BEGIN SOURCE INFORMATION
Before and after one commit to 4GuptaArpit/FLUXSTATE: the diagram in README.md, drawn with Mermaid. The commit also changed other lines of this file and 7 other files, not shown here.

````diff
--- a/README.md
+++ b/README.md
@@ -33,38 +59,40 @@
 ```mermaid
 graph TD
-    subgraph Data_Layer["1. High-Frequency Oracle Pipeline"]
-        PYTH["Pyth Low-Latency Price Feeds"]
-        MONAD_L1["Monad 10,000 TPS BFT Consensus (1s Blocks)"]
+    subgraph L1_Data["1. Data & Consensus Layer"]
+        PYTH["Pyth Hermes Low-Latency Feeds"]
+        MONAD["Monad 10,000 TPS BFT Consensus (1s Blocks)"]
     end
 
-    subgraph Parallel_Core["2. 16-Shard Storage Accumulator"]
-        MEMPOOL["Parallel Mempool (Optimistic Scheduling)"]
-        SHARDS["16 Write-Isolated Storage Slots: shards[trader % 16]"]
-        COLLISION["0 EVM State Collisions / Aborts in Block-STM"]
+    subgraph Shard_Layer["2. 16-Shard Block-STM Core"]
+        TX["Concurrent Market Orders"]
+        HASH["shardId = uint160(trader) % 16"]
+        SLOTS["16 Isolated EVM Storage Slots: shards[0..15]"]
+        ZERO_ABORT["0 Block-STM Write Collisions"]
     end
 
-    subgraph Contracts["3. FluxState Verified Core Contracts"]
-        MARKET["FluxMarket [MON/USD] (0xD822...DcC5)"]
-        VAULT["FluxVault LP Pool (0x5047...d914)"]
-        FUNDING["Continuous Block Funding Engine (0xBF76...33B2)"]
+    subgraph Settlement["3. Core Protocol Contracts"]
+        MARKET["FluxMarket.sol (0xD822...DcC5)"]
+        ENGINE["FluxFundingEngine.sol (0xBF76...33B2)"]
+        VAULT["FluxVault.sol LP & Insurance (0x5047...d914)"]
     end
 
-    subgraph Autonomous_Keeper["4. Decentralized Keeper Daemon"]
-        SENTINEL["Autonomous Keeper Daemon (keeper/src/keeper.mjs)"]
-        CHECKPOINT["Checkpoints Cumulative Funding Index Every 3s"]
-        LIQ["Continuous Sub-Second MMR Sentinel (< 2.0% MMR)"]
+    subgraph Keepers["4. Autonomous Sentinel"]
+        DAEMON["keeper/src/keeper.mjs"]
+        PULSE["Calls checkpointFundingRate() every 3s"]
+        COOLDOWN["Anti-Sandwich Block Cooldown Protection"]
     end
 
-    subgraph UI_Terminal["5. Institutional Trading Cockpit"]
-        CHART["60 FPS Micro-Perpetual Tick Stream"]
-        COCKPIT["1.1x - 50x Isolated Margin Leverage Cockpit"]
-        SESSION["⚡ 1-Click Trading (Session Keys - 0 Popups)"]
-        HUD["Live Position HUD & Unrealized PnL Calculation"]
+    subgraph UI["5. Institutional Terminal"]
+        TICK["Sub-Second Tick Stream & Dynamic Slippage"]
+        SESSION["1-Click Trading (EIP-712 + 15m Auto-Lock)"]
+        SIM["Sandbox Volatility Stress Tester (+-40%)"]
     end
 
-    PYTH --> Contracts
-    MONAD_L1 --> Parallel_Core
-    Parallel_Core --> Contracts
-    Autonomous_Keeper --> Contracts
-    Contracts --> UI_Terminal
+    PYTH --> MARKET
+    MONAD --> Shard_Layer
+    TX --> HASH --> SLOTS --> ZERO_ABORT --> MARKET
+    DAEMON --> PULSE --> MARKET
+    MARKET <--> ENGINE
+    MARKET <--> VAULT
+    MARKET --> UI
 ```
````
END SOURCE INFORMATION
### WHAT YOU SHOULD DO
Which lines hold the word "PYTH"? Return all of them from the records above.

### EXERCISE RESULT
-        PYTH["Pyth Low-Latency Price Feeds"]
+        PYTH["Pyth Hermes Low-Latency Feeds"]
-    PYTH --> Contracts
+    PYTH --> MARKET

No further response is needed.